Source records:
──────
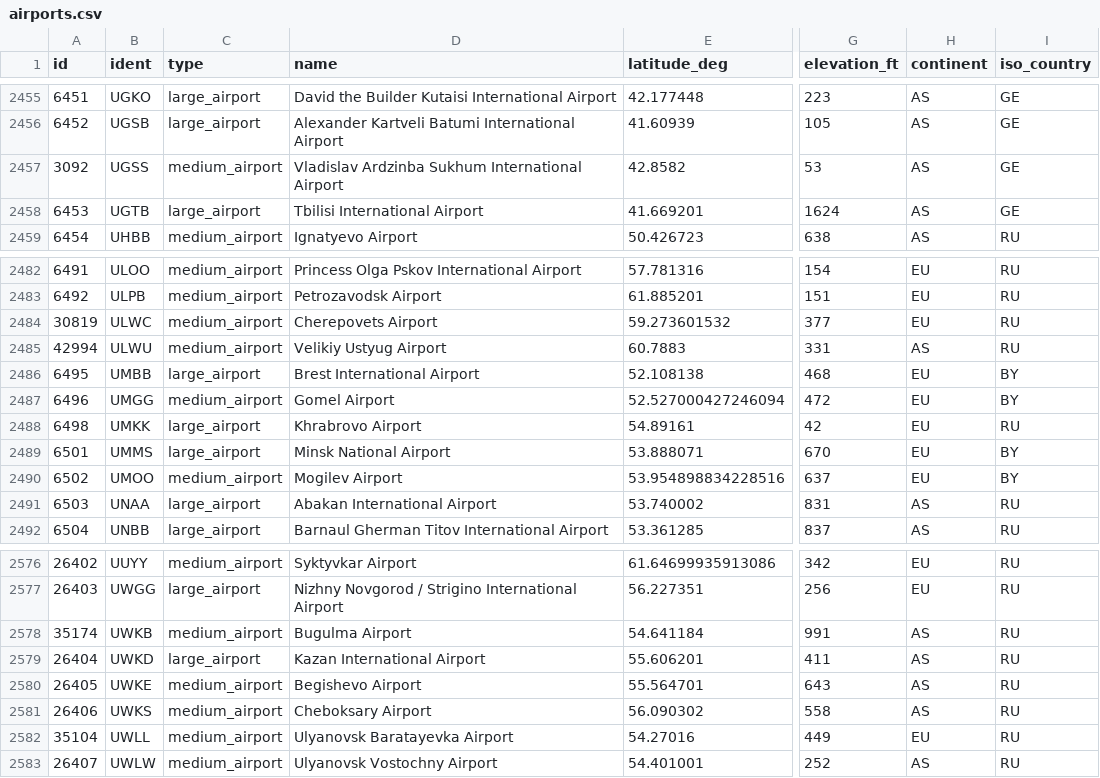
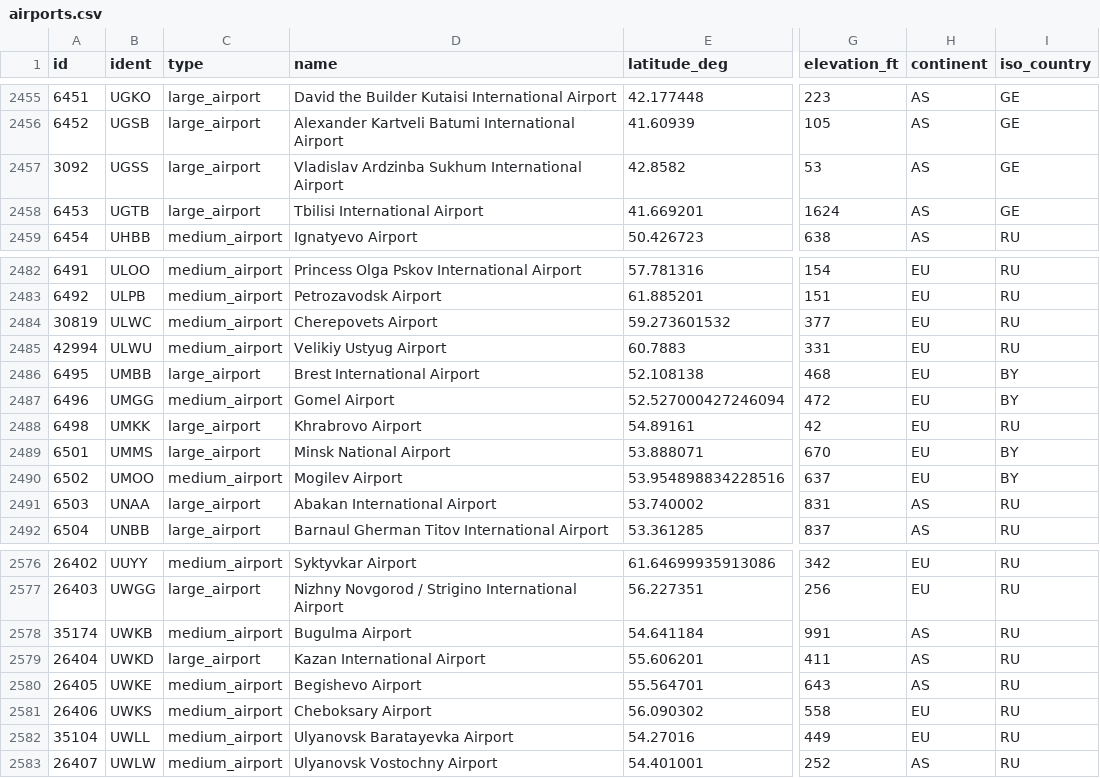
Before and after one commit to JoseDavidFernandez/VyaMap, a CSV file: database/data/catalog/airports.csv, drawn as a sheet; only a part is shown, gaps mark what is left out; the diff covers the shown part only; the diff names each change by its address in the sheet, - before the commit and + after, or states it on an @@ line.

```diff
--- a/database/data/catalog/airports.csv
+++ b/database/data/catalog/airports.csv
-C2457 (type): medium_airport
+C2457 (type): large_airport
-H2485 (continent): AS
+H2485 (continent): EU
-H2581 (continent): AS
+H2581 (continent): EU
```
Also changed, not shown: 52 edited cells elsewhere in this file, database/data/catalog/airport_timezones.csv, 8 other files.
──────
EXERCISE GOAL: Every line above with the string "data" in it needs to be copied.

SOLUTION TO THIS PROBLEM:
Before and after one commit to JoseDavidFernandez/VyaMap, a CSV file: database/data/catalog/airports.csv, drawn as a sheet; only a part is shown, gaps mark what is left out; the diff covers the shown part only; the diff names each change by its address in the sheet, - before the commit and + after, or states it on an @@ line.
--- a/database/data/catalog/airports.csv
+++ b/database/data/catalog/airports.csv
Also changed, not shown: 52 edited cells elsewhere in this file, database/data/catalog/airport_timezones.csv, 8 other files.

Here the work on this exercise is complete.